An army officer by training, Déby, 68, came to power in 1990 through an armed uprising. He spent three decades in power and was one of Africa’s longest-serving leaders.
The government and parliament have been dissolved. A curfew has been imposed and the borders have been shut.
A military council led by his son, a 37-year-old four-star general, will govern for the next 18 months, but “free and democratic” elections will be held once the transition period is over, the army said on Tuesday.
Deby was a long-time ally of France and other Western powers in the battle against jihadist groups in the Sahel region of Africa.
Under him, Chad worked closely with Nigeria and Cameroon in the fight against militant group Boko Haram.
Ahead of the election on April 11, he campaigned on a platform of bringing peace and security to the region, but there had been growing unhappiness over his government’s management of Chad’s oil resources.
He had gone to the front line, several hundred kilometres north of the capital N’Djamena, at the weekend to visit troops battling rebels belonging to the group Front for Change and Concord in Chad, known in French as Front Pour l’Alternance et La Concorde au Tchad (FACT).
Founded in 2016 by disillusioned former army officers, FACT accused Deby of repression in the run-up to the election.
On election day the group mounted an attack on a border post and advanced on N’Djamena.
The fiercest clashes began on Saturday.
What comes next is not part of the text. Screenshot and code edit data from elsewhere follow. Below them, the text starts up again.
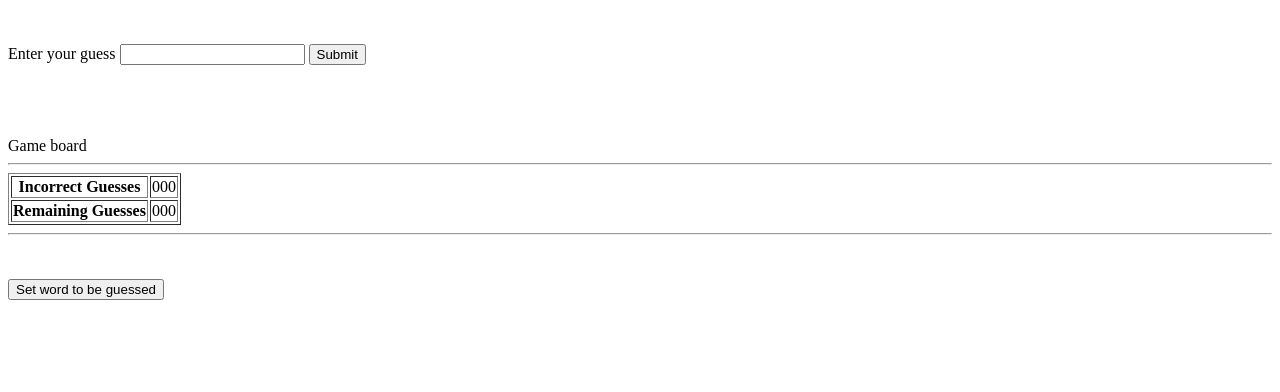
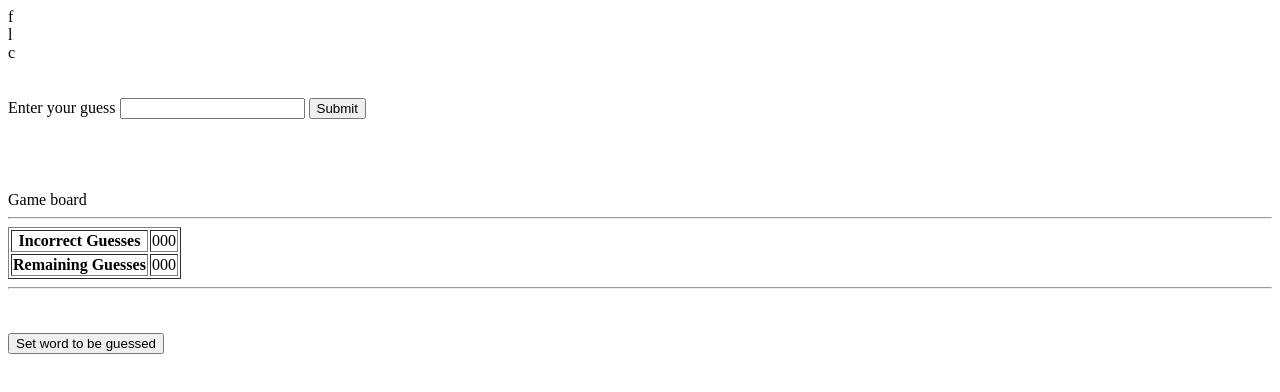
Before and after one commit to xiandew/GuessTheWord, a plain HTML site: page index.html in a window 1280 px wide. Both pictures are taken after a click on the button "Set word to be guessed". Drawn offline with nearby package versions, Linux system fonts and the light colour scheme.

Commit message:
Add words.js and setWord()

```diff
--- a/index.html
+++ b/index.html
@@ -2,18 +2,21 @@
 <html lang="en">
 <head>
     <title>Guess The Word</title>
+    <meta charset="utf-8">
+    <script src="https://code.jquery.com/jquery-3.3.1.min.js"></script>
+    <script src="words.js"></script>
     <script src="wordGuessingGame.js"></script>
 </head>
 
 <body>
 <div>
     <div id="wordTiles">
-        <!--<div class=”char">w</div><div class=”char">o</div><div class=”char">r</div><div class=”char">d</div>--></div>
+        <!--<div class="char">w</div><div class="char">o</div><div class="char">r</div><div class="char">d</div>-->
+    </div>
     <br><br>
-    <form><label>Enter your guess</label>
-        <label>
-        <input type="text" name="guess">
-    </label>
+    <form>
+        <label>Enter your guess</label>
+        <label><input type="text" name="guess"></label>
         <button>Submit</button>
     </form>
     <br><br><br><br>Game board
@@ -29,7 +32,7 @@
         </tr>
     </table>
     <hr><br><br>
-    <button>Set word to be guessed</button>
+    <button onclick="setWord()">Set word to be guessed</button>
 </div>
 </body>
 </html>
--- a/wordGuessingGame.js
+++ b/wordGuessingGame.js
@@ -3,9 +3,20 @@ let gameState = {
     remainingGuesses: 10
 };
 
-function setWord(word) {
+function setWord() {
     //set word to be guessed
+    let word = words[Math.floor(Math.random() * words.length)].toLowerCase();
+    let hiddenLetters = [];
+    for (let i = 0, numHidden = Math.floor(word.length / 2); i < numHidden; i++) {
+        hiddenLetters.push(Math.floor(Math.random() * word.length));
+    }
+    let wordTiles = "";
+    for (let letter in word) {
+        wordTiles += hiddenLetters.includes(parseInt(letter)) ? `<div class="guess"></div>` : `<div class="char">${word[letter]}</div>`;
+    }
+    document.getElementById("wordTiles").innerHTML = wordTiles;
 }
+
 function validate (guess) {
     //validate the input from the form (letter)
 }
--- /dev/null
+++ b/words.js
@@ -0,0 +1,50 @@
+words = ["Airplane",
+  "Ears",
+  "Piano",
+  "Angry",
+  "Elephant",
+  "Pinch",
+  "Baby",
+  "Fish",
+  "Reach",
+  "Ball",
+  "Flick",
+  "Remote",
+  "Baseball",
+  "Football",
+  "Roll",
+  "Basketball",
+  "Fork",
+  "Sad",
+  "Bounce",
+  "Giggle",
+  "Scissors",
+  "Cat",
+  "Golf",
+  "Skip",
+  "Chicken",
+  "Guitar",
+  "Sneeze",
+  "Chimpanzee",
+  "Hammer",
+  "Spin",
+  "Clap",
+  "Happy",
+  "Spoon",
+  "Cough",
+  "Horns",
+  "Stomp",
+  "Cry",
+  "Joke",
+  "Stop",
+  "Dog",
+  "Mime",
+  "Tail",
+  "Drink",
+  "Penguin",
+  "Toothbrush",
+  "Drums",
+  "Phone",
+  "Wiggle",
+  "Duck",
+  "Photographer"];
```
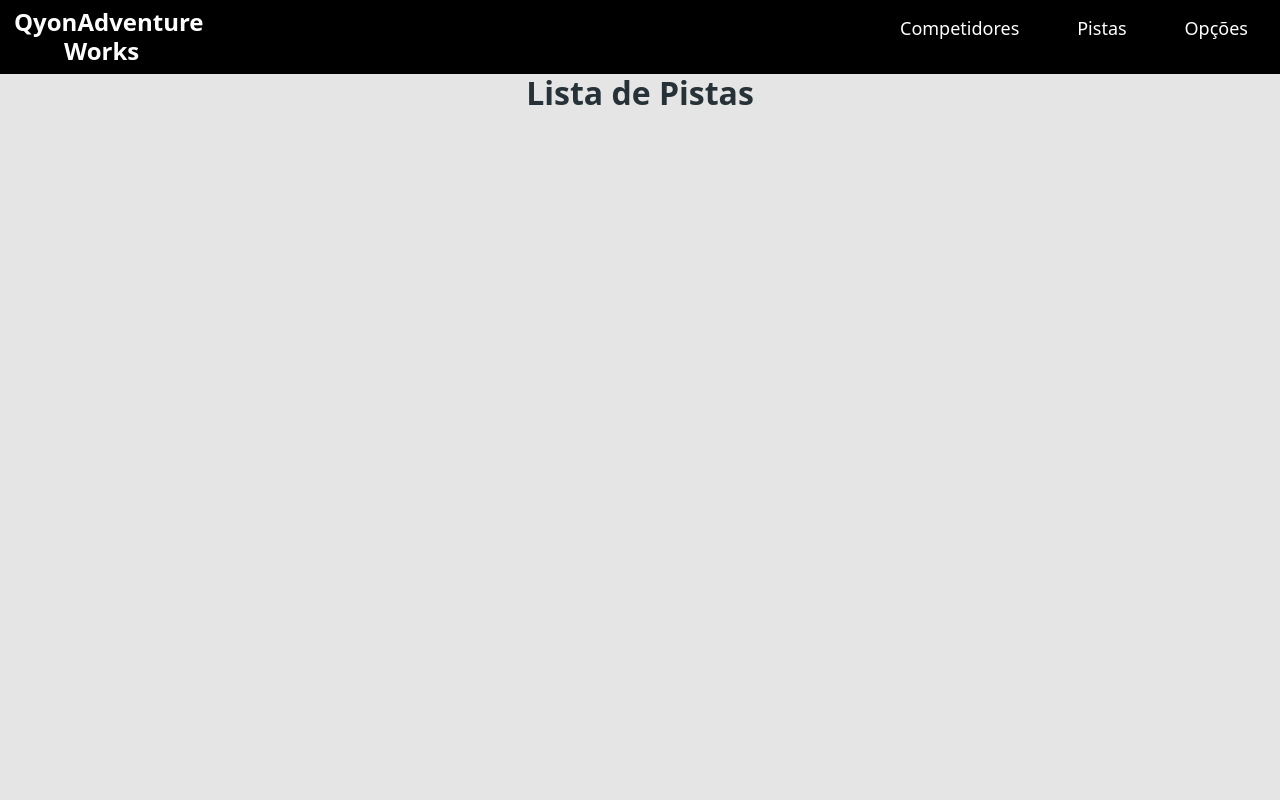
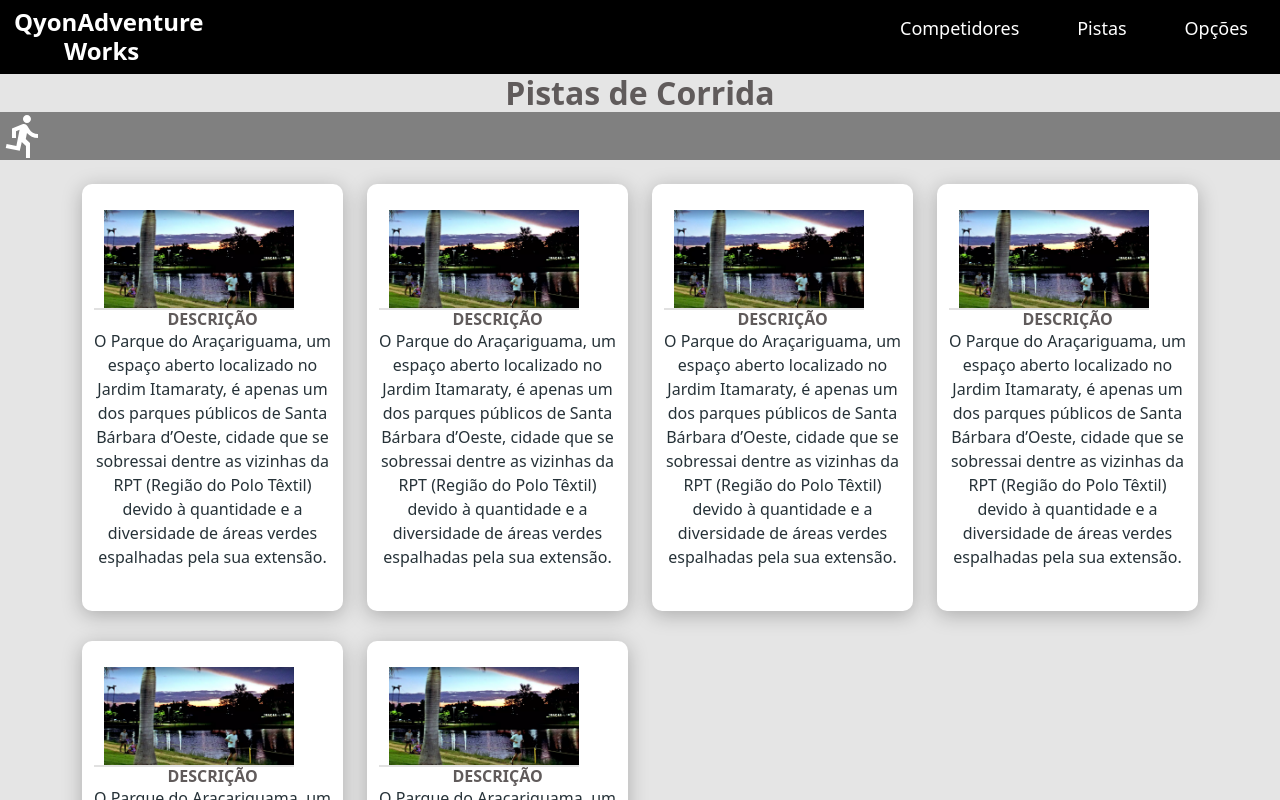
Before and after one commit to Deividwb/QyonAdventureWorks, a React (Create React App) app in the folder front-web-react/: page /pistas in a window 1280 px wide. Shown: the top 800 px of the page. Built offline with nearby package versions, Linux system fonts and the light colour scheme.

Commit message:
Creation Component CardHiking

```diff
--- a/front-web-react/src/App.css
+++ b/front-web-react/src/App.css
@@ -7,9 +7,17 @@
 h1,h2,h3,h4,h5,h6{
     font-weight: 700;
     margin-bottom: 0;
+    color: rgb(96, 91, 91);
 }
 
 a, a:hover{
     text-decoration: none;
     color: unset;
 }
+
+
+.base-card {
+    background-color: #fff;
+    box-shadow: 0px 4px 20px rgb(0, 0, 0, 0.25);
+    border-radius: 10px;
+  }
--- /dev/null
+++ b/front-web-react/src/components/CardHiking/index.tsx
@@ -0,0 +1,24 @@
+import "./styles.css";
+import  ItamaratyImg from 'assets/images/itamaraty.png';
+
+const CardHiking = () => {
+  return (
+      <div>
+          <div className="base-card hiking-card">
+              <div className="card-top-container">
+              <img src={ItamaratyImg} alt="Pista de Corrida Itamaraty" />
+              <div className="card-description">
+                  <h6>DESCRIÇÃO</h6>
+                  <p>O Parque do Araçariguama, um espaço aberto localizado no Jardim Itamaraty, é apenas um dos parques públicos de Santa Bárbara d’Oeste, cidade que se sobressai dentre as vizinhas da RPT (Região do Polo Têxtil) devido à quantidade e a diversidade de áreas verdes espalhadas pela sua extensão.</p>
+              </div>
+              </div>
+
+
+
+          </div>
+
+      </div>
+  );
+};
+
+export default CardHiking;
--- /dev/null
+++ b/front-web-react/src/components/CardHiking/styles.css
@@ -0,0 +1,23 @@
+.hiking-card{
+    margin-bottom: 30px;
+    padding: 10px;
+}
+.card-top-container{
+    display: flex;
+    flex-direction: column;
+    padding: 16px 2px;
+
+
+}
+
+.card-top-container img{
+    width: 200px;
+    height: 100px;
+    padding-left: 10px;
+    border-bottom: 2px solid #e1e1e1;
+
+}
+
+.card-description{
+    text-align: center;
+}
--- a/front-web-react/src/pages/ListHiking/index.tsx
+++ b/front-web-react/src/pages/ListHiking/index.tsx
@@ -1,11 +1,44 @@
+import CardHiking from "components/CardHiking";
+import {ReactComponent as RunImg} from 'assets/images/run.svg';
 import "./styles.css";
 
 const ListHiking = () => {
   return (
-      <div>
-          <h2 className="text-center">Lista de Pistas</h2>
+    <div>
+      <h2 className="text-center">Pistas de Corrida</h2>
+      <div className="btn-img">
+        <RunImg/>
+      </div>
+      <div className="container my-4">
+        <div className="row">
 
+          <div className="col-sm-6 col-lg-4 col-xl-3">
+            <CardHiking />
+          </div>
+
+          <div className="col-sm-6 col-lg-4 col-xl-3">
+            <CardHiking />
+          </div>
+
+          <div className="col-sm-6 col-lg-4 col-xl-3">
+            <CardHiking />
+          </div>
+
+          <div className="col-sm-6 col-lg-4 col-xl-3">
+            <CardHiking />
+          </div>
+
+          <div className="col-sm-6 col-lg-4 col-xl-3">
+            <CardHiking />
+          </div>
+
+          <div className="col-sm-6 col-lg-4 col-xl-3">
+            <CardHiking />
+          </div>
+
+        </div>
       </div>
+    </div>
   );
 };
 
--- a/front-web-react/src/pages/ListHiking/styles.css
+++ b/front-web-react/src/pages/ListHiking/styles.css
@@ -0,0 +1,3 @@
+.btn-img{
+    background-color:gray;
+}
```
Also changed, not shown: front-web-react/src/assets/images/itamaraty.png (added), front-web-react/src/assets/images/run.svg (added).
An army general told Reuters that 300 insurgents were killed and 150 were captured.
N’Djamena had come under rebel attack before and there was panic in the city on Monday, with parents taking their children home from school, when tanks were deployed along the main roads. Some foreign embassies in the capital have urged their staff to leave.
There are fears Deby’s death threatens the stability of the region.
Mohammed Yahaya, the United Nations Development Programme (UNDP) Resident Representative in Nigeria told CNN: “The worst-case scenario is a Libya type of disintegration in what is a very insecure and conflict affected region.
“Chad under President Deby’s leadership put a lot of pressure on Boko Haram in the region. If there’s a disintegration we would see an increased arms flow and an emboldened Boko Haram.”